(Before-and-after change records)
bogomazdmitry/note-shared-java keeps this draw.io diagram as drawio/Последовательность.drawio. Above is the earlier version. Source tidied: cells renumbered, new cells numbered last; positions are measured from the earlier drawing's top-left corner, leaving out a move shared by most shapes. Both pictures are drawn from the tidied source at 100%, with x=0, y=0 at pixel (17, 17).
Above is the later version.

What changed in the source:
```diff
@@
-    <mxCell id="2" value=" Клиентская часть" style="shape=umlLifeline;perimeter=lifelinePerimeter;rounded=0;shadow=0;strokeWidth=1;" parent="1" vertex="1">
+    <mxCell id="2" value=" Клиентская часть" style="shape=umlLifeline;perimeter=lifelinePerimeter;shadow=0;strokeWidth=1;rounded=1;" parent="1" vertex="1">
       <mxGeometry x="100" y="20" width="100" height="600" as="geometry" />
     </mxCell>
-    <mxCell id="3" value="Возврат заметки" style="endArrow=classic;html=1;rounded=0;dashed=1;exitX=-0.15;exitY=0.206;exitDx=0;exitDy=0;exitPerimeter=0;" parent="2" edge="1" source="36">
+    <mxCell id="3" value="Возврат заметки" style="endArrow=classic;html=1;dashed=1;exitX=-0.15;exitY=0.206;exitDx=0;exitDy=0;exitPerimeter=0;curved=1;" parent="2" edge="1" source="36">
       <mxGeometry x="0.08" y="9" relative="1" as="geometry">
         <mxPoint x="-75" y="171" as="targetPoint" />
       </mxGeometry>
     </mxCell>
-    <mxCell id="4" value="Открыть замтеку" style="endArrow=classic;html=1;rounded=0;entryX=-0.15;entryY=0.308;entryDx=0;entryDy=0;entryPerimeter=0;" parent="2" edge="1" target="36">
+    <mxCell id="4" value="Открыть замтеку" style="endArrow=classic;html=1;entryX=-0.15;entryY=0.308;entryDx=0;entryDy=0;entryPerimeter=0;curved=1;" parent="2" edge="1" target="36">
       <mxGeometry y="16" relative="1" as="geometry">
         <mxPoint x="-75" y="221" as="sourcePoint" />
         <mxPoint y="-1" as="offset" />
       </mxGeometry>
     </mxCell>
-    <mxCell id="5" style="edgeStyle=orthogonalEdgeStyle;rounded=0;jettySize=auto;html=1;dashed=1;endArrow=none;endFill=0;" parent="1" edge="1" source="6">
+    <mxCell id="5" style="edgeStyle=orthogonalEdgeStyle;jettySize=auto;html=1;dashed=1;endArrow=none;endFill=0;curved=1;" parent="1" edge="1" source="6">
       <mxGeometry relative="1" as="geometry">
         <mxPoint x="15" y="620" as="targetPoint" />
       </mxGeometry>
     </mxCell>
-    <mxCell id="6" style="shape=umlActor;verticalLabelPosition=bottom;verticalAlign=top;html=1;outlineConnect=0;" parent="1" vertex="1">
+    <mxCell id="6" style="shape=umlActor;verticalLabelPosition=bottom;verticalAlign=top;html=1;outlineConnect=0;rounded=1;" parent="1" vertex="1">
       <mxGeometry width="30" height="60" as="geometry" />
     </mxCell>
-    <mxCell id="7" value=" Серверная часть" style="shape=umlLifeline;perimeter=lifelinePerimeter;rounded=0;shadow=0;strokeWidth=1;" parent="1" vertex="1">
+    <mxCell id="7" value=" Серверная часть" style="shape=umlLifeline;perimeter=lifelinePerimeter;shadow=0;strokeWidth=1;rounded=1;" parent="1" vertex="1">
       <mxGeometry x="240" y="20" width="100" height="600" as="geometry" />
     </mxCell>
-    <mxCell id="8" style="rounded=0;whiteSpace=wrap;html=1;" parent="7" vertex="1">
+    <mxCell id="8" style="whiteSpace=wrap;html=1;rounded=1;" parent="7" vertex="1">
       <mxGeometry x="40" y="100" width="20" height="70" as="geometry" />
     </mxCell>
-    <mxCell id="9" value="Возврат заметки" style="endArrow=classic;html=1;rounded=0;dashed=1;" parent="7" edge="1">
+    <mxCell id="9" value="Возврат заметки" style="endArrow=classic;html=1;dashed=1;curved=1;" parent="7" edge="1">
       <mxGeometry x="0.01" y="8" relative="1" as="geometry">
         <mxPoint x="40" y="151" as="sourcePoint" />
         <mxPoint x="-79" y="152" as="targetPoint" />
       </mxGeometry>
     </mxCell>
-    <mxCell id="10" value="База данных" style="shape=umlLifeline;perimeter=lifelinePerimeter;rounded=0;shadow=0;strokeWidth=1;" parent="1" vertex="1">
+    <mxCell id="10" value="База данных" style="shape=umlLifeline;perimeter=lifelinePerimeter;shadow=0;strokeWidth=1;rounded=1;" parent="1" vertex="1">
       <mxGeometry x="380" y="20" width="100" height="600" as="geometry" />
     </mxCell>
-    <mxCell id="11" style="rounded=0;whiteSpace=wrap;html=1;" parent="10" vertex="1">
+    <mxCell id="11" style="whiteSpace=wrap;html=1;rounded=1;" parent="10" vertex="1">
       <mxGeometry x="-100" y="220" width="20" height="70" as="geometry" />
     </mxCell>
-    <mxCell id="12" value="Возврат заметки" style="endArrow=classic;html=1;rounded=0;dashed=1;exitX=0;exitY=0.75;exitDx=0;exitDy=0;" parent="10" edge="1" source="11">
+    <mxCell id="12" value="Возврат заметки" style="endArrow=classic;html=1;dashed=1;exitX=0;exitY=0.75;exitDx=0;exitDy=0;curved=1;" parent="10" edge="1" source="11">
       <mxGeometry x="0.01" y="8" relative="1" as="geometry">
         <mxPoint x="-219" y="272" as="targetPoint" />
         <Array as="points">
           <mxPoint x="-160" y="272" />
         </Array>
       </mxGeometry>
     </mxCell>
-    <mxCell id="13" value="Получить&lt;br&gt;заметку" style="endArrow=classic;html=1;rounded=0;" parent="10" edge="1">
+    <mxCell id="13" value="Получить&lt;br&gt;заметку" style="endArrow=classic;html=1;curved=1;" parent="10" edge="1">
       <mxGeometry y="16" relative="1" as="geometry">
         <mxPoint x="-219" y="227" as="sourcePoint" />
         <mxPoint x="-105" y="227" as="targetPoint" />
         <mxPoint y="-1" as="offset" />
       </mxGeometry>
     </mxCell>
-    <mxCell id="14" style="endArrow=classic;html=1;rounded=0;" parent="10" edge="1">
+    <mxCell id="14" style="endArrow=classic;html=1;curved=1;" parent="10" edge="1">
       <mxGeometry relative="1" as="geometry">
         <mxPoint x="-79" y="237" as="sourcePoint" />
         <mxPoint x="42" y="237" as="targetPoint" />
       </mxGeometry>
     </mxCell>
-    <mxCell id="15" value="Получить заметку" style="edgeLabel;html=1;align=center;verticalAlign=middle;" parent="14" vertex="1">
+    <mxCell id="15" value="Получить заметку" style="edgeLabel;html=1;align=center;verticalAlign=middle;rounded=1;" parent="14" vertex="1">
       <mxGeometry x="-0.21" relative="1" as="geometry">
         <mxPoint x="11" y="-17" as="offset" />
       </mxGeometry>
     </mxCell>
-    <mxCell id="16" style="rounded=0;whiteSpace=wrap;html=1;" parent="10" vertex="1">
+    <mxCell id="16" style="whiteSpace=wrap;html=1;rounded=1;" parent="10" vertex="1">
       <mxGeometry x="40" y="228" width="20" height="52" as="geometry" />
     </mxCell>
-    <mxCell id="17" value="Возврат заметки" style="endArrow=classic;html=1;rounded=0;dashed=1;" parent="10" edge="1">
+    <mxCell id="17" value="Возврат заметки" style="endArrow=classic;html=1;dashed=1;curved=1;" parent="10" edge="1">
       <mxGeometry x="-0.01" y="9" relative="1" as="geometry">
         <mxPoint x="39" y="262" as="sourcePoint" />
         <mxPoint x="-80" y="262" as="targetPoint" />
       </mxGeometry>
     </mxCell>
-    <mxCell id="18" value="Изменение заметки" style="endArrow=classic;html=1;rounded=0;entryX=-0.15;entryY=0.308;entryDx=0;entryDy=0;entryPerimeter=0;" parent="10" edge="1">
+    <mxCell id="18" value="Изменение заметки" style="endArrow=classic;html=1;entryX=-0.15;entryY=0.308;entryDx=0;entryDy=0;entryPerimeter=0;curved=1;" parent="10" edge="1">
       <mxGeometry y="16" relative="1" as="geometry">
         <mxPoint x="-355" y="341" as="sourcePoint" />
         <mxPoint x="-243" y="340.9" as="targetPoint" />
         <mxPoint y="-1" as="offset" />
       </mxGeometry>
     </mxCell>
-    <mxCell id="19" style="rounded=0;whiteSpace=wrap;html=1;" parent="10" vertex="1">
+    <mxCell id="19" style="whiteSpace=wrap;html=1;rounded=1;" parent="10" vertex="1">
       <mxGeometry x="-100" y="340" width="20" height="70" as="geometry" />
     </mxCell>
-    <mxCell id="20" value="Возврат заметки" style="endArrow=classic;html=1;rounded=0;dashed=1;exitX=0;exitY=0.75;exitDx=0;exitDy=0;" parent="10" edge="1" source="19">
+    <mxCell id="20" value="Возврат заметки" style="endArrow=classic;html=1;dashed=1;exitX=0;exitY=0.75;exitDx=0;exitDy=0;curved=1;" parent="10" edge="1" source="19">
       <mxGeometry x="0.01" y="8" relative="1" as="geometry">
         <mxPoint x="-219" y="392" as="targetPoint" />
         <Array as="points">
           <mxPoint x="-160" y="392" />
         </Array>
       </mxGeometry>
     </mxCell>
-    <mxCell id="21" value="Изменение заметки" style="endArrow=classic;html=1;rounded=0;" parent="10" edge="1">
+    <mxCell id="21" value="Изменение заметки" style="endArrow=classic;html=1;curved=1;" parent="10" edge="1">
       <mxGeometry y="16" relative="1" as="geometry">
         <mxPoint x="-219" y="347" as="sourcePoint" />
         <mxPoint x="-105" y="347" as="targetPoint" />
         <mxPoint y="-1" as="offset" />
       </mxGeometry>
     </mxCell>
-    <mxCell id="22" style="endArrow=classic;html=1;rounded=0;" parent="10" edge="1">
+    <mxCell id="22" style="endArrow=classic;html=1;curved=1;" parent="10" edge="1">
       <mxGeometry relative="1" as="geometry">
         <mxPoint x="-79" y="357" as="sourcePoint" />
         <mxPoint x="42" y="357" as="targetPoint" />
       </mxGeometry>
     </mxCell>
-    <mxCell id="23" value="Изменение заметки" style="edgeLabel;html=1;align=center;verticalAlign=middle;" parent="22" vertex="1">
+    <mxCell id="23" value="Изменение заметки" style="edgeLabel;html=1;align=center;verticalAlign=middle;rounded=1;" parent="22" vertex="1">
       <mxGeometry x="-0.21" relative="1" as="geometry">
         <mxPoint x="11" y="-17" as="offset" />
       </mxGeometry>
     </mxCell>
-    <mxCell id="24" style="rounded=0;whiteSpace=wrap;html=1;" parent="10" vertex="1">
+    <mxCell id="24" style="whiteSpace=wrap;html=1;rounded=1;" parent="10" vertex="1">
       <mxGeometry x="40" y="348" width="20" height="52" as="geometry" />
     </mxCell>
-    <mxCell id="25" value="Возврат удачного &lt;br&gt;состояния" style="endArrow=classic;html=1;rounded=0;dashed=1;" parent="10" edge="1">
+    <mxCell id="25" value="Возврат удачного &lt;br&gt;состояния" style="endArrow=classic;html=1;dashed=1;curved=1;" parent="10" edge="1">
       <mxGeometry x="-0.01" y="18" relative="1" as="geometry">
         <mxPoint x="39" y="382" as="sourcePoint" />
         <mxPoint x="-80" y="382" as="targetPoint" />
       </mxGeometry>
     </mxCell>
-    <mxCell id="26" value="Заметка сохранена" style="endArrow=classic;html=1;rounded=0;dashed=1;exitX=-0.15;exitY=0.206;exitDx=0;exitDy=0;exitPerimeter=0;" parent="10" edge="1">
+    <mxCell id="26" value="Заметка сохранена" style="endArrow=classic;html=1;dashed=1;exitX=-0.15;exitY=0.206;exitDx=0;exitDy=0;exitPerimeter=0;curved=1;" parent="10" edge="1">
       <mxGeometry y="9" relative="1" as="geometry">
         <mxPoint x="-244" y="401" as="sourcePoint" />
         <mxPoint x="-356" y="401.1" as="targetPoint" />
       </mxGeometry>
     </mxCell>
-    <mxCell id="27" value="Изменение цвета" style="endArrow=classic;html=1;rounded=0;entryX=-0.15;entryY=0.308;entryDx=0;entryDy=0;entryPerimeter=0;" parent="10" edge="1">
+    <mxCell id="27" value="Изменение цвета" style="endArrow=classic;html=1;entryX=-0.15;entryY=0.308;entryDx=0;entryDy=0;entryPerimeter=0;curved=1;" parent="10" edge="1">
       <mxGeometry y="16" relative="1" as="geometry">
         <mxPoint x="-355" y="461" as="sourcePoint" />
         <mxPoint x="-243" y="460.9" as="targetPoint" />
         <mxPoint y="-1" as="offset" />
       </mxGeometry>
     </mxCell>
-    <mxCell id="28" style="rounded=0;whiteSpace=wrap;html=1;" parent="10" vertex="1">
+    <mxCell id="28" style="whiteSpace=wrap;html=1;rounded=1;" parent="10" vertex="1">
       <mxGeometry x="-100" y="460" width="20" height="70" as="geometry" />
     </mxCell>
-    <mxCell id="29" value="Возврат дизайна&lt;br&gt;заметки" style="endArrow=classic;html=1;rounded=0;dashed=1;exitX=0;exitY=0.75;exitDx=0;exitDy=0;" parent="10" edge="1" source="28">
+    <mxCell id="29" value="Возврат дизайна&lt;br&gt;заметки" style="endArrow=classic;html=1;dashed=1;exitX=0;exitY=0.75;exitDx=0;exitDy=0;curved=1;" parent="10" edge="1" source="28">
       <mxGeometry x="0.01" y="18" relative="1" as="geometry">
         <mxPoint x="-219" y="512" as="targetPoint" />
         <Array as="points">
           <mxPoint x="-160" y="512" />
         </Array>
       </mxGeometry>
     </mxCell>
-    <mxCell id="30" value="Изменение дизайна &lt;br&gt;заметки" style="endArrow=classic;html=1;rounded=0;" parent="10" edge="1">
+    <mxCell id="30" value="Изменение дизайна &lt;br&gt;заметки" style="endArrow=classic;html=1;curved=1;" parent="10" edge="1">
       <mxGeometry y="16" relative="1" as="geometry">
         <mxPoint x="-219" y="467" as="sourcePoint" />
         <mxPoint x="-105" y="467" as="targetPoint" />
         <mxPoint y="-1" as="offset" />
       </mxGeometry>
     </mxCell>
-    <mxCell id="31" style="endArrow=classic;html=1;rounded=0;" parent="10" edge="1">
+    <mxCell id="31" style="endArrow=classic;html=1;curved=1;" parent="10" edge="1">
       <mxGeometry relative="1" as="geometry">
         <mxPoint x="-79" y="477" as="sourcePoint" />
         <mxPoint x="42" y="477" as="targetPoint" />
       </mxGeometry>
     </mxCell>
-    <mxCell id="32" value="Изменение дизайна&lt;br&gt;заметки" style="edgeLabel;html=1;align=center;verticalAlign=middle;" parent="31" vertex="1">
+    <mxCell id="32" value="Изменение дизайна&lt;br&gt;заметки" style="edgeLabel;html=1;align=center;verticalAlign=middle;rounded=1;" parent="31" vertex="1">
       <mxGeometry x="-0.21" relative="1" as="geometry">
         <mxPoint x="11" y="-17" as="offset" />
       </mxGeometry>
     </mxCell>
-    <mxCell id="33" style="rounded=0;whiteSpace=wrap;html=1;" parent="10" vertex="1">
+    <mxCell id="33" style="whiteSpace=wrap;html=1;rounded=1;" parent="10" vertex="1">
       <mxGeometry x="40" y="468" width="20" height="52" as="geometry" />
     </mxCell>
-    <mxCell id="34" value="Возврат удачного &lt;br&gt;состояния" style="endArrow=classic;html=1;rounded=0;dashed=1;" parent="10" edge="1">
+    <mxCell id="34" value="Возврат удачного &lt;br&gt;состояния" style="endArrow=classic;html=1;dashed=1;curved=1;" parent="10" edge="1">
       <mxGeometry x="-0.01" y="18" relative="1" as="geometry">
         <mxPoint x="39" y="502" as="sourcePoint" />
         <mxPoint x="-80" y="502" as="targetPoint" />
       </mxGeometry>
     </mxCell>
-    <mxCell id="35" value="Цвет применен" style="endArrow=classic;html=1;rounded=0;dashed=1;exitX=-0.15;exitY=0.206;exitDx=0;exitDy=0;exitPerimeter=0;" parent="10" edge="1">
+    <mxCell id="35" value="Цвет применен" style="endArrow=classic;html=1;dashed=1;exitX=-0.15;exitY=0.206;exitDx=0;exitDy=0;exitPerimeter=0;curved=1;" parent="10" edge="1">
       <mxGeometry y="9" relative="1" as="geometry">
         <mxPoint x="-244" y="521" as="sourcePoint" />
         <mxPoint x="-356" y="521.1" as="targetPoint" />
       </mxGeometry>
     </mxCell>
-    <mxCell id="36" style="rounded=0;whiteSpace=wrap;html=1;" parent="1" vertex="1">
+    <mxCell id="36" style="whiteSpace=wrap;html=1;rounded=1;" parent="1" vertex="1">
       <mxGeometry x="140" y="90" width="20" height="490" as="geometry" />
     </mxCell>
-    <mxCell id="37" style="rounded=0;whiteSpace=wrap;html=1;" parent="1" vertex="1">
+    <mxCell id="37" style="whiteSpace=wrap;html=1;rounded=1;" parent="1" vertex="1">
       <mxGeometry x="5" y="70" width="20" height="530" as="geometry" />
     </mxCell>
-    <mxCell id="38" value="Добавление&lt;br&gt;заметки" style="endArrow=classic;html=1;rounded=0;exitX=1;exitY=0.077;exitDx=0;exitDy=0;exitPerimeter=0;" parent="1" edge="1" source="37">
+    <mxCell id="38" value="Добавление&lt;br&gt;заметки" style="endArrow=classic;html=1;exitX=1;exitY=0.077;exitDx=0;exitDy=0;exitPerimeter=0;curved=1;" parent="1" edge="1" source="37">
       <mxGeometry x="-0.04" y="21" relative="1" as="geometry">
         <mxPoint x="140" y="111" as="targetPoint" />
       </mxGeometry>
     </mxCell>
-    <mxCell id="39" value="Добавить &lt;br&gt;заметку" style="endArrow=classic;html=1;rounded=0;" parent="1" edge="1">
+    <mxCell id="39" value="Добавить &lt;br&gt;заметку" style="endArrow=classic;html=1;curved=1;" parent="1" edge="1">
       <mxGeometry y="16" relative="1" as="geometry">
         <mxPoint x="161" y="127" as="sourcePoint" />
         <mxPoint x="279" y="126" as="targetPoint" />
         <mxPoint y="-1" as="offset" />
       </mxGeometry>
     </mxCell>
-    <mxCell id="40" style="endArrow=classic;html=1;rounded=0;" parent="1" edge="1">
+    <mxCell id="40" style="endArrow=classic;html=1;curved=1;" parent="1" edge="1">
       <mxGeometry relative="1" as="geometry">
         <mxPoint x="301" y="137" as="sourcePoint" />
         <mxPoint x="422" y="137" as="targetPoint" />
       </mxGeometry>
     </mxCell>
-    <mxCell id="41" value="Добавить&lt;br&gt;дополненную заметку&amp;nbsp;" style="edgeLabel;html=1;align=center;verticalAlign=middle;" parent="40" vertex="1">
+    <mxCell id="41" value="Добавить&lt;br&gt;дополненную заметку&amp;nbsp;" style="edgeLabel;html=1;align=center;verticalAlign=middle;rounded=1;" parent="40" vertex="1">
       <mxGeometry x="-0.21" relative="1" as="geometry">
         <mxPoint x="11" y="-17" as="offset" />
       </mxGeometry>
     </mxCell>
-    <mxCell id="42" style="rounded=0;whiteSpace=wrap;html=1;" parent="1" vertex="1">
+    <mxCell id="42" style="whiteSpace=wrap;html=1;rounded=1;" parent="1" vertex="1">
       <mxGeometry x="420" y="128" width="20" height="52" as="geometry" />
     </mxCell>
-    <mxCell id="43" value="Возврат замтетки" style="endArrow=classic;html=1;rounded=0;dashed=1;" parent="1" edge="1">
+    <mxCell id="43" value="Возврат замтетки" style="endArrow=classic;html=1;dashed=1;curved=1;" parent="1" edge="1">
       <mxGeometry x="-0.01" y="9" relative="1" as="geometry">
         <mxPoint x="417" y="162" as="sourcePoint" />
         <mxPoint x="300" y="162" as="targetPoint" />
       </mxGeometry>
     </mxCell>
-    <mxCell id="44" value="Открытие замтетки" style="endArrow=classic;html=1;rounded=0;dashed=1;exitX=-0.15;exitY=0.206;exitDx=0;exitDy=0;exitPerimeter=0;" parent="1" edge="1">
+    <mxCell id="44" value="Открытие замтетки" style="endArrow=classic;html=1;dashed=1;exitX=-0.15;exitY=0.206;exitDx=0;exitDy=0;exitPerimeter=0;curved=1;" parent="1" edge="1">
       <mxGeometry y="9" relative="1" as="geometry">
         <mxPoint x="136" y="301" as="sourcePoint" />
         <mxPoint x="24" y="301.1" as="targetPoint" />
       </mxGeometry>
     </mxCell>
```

- [Task brief]: Search the data for "состояния". Copy every line that has it.

- [Answer space]:
-    <mxCell id="25" value="Возврат удачного &lt;br&gt;состояния" style="endArrow=classic;html=1;rounded=0;dashed=1;" parent="10" edge="1">
+    <mxCell id="25" value="Возврат удачного &lt;br&gt;состояния" style="endArrow=classic;html=1;dashed=1;curved=1;" parent="10" edge="1">
-    <mxCell id="34" value="Возврат удачного &lt;br&gt;состояния" style="endArrow=classic;html=1;rounded=0;dashed=1;" parent="10" edge="1">
+    <mxCell id="34" value="Возврат удачного &lt;br&gt;состояния" style="endArrow=classic;html=1;dashed=1;curved=1;" parent="10" edge="1">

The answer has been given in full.